Although we implemented this needed helper class ourselves it was not necessary. The \ref lemon::FrontInserterBoolMap "FrontInserterBoolMap" class does exactly what we needed. To be correct it's more general - and it's all in \c LEMON. But we wanted to show you, how easy is to add additional functionality. First we declare the needed data structures: the digraph and a map to store the nodes' label. \skip ListDigraph \until label Now we build a digraph. But keep in mind that it must be DAG because cyclic digraphs has no topological ordering. \skip belt \until trousers We label them... \skip label \until trousers Then add arcs which represent the precedences between those items. \skip trousers, belt \until ); See how easy is to access the internal information of this algorithm trough maps. We only need to set our own map as the class's \ref lemon::Dfs::ProcessedMap "ProcessedMap". \skip Dfs \until run And now comes the third part. Write out the list in reverse order. But the list was composed in reverse way (with \c push_front() instead of \c push_back() so we just iterate it. \skip std \until endl The program is to be found in the \ref demo directory: \ref topological_ordering.cc \todo Check the linking of the demo file, the code samples are missing. More algorithms are described in the \ref algorithms2 "second part". [SEC]sec_shortest_paths[SEC] Shortest Paths See \ref Dijkstra and \ref BellmanFord. If you want to solve some transportation problems in a network then you will want to find shortest paths between nodes of a graph. This is usually solved using Dijkstra's algorithm. A utility that solves this is the LEMON Dijkstra class. The following code is a simple program using the LEMON Dijkstra class: it calculates the shortest path between node s and t in a graph g. We omit the part reading the graph g and the length map len.

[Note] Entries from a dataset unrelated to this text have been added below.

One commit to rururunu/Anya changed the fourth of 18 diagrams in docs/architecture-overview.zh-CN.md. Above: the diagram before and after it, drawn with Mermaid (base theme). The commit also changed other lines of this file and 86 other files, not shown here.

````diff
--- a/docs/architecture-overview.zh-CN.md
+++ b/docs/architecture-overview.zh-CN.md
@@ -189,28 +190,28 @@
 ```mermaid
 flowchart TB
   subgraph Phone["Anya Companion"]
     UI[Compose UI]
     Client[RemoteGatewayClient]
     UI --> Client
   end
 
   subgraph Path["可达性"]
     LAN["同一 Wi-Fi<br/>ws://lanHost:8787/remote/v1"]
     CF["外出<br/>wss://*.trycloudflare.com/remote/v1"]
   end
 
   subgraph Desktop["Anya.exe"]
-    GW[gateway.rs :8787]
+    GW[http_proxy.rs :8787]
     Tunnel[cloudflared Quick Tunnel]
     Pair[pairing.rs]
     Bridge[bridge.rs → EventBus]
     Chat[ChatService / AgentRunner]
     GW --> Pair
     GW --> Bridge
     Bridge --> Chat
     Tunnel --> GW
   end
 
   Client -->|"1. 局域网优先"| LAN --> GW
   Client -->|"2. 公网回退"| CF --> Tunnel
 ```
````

In LEMON, the algorithms are implemented basically as classes, but for some of them, function-type interfaces are also available for the sake of convenience. For instance, the Dijkstra algorithm is implemented in the \ref Dijkstra template class, but the \ref dijkstra() function is also defined, which can still be used quite flexibly due to named parameters. The original sample code could also use the class interface as follows. \code Dijkstra dijktra(g, length); dijkstra.distMap(dist); dijsktra.init(); dijkstra.addSource(u); dijkstra.start(); \endcode The previous code is obviously longer than the original, but the execution can be controlled to a higher extent. While using the function-type interface, only one source can be added to the algorithm, the class interface makes it possible to specify several root nodes. Moreover, the algorithm can also be executed step-by-step. For instance, the following code can be used instead of \ref dijkstra.start(). \code while (!dijkstra.emptyQueue()) { ListDigraph::Node n = dijkstra.processNextNode(); cout << g.id(n) << ' ' << dijkstra.dist(g) << endl; } \endcode [SEC]sec_max_flow[SEC] Maximum Flows
Note: See TracChangeset for help on using the changeset viewer.